## Requirement
Filter the records down to the lines that hold the word "drag", and copy each of those lines.

## Before-and-after change data
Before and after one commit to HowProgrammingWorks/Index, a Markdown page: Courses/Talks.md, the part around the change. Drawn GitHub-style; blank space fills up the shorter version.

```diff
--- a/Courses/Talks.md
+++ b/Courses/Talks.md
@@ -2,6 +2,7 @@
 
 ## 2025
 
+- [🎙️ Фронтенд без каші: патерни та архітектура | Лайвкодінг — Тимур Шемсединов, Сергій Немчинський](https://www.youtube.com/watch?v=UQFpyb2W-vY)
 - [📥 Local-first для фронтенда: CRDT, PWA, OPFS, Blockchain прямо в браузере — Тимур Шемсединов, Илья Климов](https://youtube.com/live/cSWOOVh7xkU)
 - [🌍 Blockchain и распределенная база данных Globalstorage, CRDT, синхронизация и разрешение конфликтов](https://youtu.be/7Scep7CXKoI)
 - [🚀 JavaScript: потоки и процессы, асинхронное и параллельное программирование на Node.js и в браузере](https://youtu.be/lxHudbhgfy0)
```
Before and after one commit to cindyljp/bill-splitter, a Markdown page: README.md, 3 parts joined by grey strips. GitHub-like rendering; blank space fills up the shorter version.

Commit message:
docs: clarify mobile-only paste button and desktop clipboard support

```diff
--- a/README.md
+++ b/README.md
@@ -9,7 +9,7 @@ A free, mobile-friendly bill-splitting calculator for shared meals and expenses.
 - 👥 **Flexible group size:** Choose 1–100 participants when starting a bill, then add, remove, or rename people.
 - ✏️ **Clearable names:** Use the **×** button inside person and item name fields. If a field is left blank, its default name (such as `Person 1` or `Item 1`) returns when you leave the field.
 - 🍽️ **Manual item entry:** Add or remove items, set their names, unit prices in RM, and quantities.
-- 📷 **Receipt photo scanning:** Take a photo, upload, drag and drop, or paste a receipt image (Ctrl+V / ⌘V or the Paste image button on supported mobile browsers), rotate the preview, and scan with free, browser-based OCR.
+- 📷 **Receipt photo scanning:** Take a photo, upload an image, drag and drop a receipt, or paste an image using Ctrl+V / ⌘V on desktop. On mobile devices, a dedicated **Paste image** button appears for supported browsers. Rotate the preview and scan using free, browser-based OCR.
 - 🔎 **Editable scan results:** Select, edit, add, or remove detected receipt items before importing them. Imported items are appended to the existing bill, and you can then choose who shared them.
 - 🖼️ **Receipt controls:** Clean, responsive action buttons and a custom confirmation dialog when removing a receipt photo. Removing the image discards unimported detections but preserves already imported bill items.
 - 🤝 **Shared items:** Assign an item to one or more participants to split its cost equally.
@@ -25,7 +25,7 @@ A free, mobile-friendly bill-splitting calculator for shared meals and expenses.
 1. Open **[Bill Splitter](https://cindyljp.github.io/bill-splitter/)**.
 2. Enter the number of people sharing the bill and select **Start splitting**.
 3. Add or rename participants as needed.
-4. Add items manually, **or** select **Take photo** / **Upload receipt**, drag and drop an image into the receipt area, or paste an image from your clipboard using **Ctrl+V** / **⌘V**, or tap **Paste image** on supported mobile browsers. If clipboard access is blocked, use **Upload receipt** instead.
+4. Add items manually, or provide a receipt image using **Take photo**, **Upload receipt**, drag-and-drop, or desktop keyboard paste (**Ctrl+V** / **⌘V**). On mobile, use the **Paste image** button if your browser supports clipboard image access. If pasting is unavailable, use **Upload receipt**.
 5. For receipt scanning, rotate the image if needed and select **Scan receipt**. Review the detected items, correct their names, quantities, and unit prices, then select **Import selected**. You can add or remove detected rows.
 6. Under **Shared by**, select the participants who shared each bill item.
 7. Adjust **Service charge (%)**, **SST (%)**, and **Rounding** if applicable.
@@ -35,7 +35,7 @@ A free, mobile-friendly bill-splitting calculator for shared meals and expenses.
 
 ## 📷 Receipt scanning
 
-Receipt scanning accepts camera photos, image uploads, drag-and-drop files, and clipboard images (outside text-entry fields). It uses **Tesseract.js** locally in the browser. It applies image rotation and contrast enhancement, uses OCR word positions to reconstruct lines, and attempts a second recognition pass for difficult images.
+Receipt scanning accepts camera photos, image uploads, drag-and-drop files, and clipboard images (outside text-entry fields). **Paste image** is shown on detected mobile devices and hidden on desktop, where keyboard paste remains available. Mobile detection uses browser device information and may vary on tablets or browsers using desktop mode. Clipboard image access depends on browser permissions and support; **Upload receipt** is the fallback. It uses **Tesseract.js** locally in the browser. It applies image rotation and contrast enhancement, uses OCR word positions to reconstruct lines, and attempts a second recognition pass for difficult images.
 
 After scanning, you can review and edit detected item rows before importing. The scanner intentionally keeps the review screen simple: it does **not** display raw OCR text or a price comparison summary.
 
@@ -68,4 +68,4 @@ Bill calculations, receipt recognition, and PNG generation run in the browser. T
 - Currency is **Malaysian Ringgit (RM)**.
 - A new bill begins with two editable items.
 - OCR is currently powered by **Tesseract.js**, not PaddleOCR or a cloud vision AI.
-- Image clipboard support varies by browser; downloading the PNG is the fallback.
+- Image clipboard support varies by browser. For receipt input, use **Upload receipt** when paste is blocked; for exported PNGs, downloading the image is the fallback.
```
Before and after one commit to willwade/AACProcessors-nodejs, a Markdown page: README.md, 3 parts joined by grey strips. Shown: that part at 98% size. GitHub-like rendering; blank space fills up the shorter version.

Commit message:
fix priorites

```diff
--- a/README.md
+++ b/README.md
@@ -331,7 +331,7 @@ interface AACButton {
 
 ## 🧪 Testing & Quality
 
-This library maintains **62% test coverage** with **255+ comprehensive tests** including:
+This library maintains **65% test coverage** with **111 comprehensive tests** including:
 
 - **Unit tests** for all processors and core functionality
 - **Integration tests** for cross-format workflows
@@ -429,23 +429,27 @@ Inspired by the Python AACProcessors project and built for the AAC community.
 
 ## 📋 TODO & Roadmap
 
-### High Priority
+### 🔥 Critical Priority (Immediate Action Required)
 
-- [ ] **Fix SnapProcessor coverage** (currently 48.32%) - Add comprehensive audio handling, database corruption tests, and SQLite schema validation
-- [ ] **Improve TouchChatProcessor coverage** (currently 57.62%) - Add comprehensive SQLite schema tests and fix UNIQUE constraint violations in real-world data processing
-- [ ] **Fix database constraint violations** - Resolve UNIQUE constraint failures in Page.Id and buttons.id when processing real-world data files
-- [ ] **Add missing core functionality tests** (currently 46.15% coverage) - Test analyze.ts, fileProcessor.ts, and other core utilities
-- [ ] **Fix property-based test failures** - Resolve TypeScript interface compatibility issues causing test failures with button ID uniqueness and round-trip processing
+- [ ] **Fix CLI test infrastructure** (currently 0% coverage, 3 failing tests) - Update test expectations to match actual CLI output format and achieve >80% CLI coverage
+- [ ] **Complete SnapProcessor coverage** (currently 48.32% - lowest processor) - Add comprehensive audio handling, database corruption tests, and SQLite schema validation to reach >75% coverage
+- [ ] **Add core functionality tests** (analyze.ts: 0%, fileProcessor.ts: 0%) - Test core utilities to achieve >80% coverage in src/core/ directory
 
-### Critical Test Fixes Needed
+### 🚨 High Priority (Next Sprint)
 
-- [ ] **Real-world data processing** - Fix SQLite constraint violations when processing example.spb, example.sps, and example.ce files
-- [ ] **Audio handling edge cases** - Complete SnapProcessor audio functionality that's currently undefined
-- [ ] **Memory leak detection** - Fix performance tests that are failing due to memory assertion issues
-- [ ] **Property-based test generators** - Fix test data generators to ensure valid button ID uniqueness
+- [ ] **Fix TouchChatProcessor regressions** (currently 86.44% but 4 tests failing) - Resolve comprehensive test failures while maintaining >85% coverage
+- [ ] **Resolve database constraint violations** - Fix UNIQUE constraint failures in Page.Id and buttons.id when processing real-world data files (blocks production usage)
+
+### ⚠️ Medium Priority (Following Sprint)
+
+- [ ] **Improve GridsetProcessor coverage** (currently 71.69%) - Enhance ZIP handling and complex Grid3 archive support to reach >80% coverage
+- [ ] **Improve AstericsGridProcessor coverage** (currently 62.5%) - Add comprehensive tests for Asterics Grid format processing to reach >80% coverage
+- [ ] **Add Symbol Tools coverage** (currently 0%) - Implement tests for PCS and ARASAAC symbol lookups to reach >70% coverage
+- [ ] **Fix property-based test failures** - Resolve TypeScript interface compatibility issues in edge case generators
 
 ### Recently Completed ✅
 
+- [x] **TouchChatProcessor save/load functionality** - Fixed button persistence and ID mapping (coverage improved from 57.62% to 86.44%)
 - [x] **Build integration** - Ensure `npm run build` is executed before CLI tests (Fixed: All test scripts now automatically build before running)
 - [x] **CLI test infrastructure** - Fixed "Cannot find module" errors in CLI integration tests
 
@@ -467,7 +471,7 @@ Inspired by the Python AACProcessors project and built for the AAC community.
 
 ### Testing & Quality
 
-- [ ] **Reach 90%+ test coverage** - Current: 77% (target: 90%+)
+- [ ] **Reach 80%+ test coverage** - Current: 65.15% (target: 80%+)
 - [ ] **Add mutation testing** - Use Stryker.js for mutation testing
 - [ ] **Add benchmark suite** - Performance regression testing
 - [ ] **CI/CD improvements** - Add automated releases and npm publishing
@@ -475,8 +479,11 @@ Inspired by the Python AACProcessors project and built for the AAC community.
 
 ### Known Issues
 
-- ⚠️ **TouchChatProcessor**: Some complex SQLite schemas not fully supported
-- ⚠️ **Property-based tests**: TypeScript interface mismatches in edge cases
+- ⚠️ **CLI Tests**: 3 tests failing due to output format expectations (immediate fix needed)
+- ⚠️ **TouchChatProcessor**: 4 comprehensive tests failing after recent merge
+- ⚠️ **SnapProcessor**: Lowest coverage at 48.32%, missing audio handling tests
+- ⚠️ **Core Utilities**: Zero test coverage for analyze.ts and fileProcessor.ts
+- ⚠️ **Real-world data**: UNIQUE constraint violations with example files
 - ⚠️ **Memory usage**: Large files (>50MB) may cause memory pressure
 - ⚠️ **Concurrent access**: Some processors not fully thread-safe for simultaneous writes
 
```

## Solution to this exercise
-- 📷 **Receipt photo scanning:** Take a photo, upload, drag and drop, or paste a receipt image (Ctrl+V / ⌘V or the Paste image button on supported mobile browsers), rotate the preview, and scan with free, browser-based OCR.
+- 📷 **Receipt photo scanning:** Take a photo, upload an image, drag and drop a receipt, or paste an image using Ctrl+V / ⌘V on desktop. On mobile devices, a dedicated **Paste image** button appears for supported browsers. Rotate the preview and scan using free, browser-based OCR.
-4. Add items manually, **or** select **Take photo** / **Upload receipt**, drag and drop an image into the receipt area, or paste an image from your clipboard using **Ctrl+V** / **⌘V**, or tap **Paste image** on supported mobile browsers. If clipboard access is blocked, use **Upload receipt** instead.
+4. Add items manually, or provide a receipt image using **Take photo**, **Upload receipt**, drag-and-drop, or desktop keyboard paste (**Ctrl+V** / **⌘V**). On mobile, use the **Paste image** button if your browser supports clipboard image access. If pasting is unavailable, use **Upload receipt**.
-Receipt scanning accepts camera photos, image uploads, drag-and-drop files, and clipboard images (outside text-entry fields). It uses **Tesseract.js** locally in the browser. It applies image rotation and contrast enhancement, uses OCR word positions to reconstruct lines, and attempts a second recognition pass for difficult images.
+Receipt scanning accepts camera photos, image uploads, drag-and-drop files, and clipboard images (outside text-entry fields). **Paste image** is shown on detected mobile devices and hidden on desktop, where keyboard paste remains available. Mobile detection uses browser device information and may vary on tablets or browsers using desktop mode. Clipboard image access depends on browser permissions and support; **Upload receipt** is the fallback. It uses **Tesseract.js** locally in the browser. It applies image rotation and contrast enhancement, uses OCR word positions to reconstruct lines, and attempts a second recognition pass for difficult images.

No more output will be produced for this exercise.